Task » Count the lines below that hold the string "scope". Give only that number.

=== Begin Enclosure ===

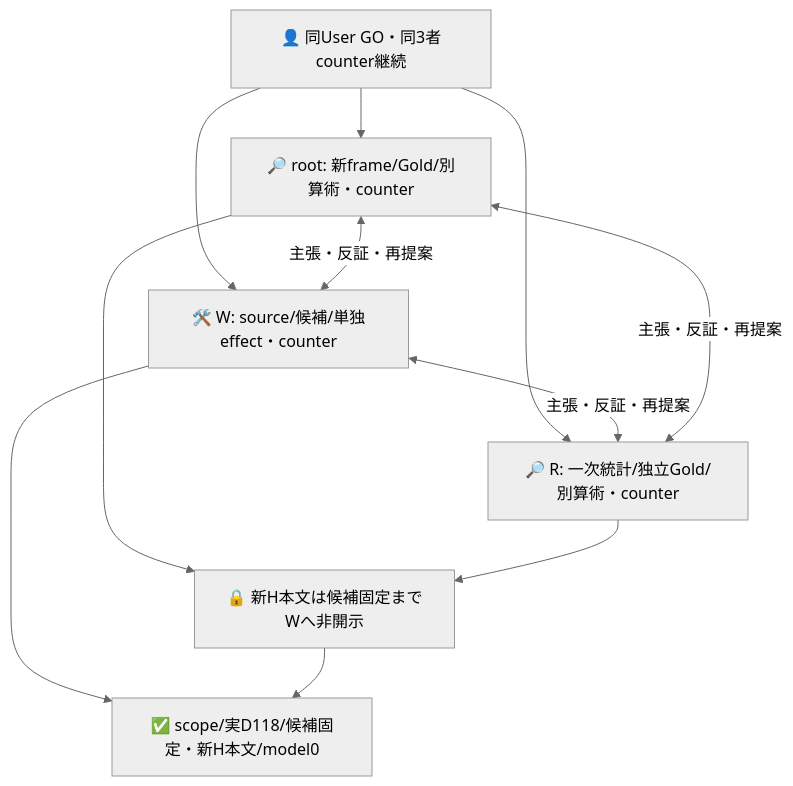
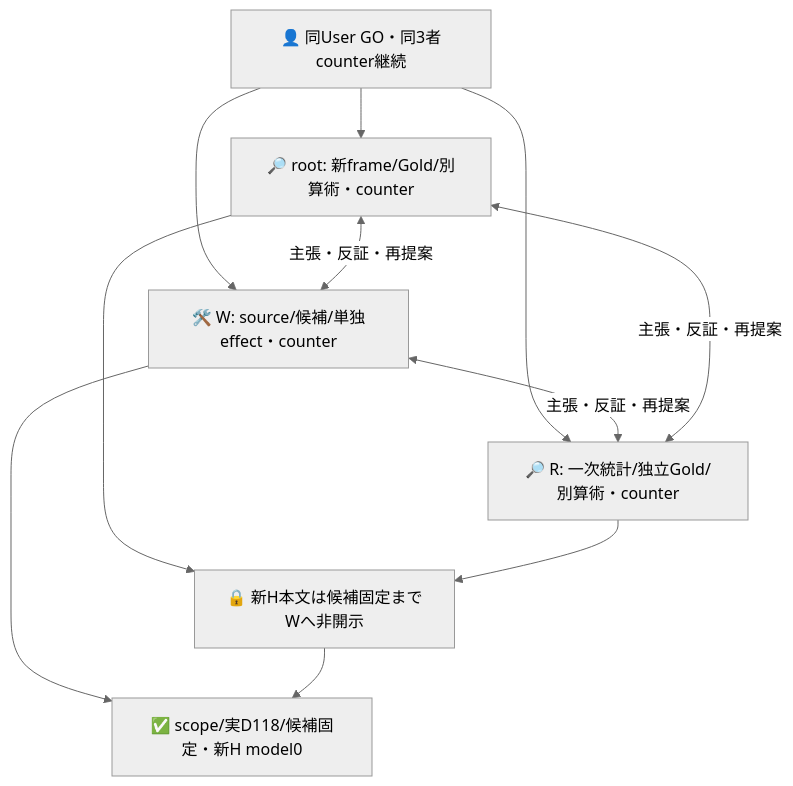
The first of 2 diagrams in experiments/sys1-eval-loop/observation/README.md (roccho-org/ops), drawn with Mermaid (neutral theme) before and after one commit. The commit also changed other lines of this file and 10 other files, not shown here.

````diff
--- a/experiments/sys1-eval-loop/observation/README.md
+++ b/experiments/sys1-eval-loop/observation/README.md
@@ -67,13 +73,13 @@
 ```mermaid
 flowchart TB
   U["👤 同User GO・同3者counter継続"] --> P["🔎 root: 新frame/Gold/別算術・counter"]
   U --> W["🛠️ W: source/候補/単独effect・counter"]
   U --> R["🔎 R: 一次統計/独立Gold/別算術・counter"]
   P <-->|主張・反証・再提案| W
   W <-->|主張・反証・再提案| R
   R <-->|主張・反証・再提案| P
   P --> K["🔒 新H本文は候補固定までWへ非開示"]
   R --> K
-  W --> C["✅ scope/実D118/候補固定・新H本文/model0"]
+  W --> C["✅ scope/実D118/候補固定・新H model0"]
   K --> C
 ```
````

=== End Enclosure ===

Written solution » 2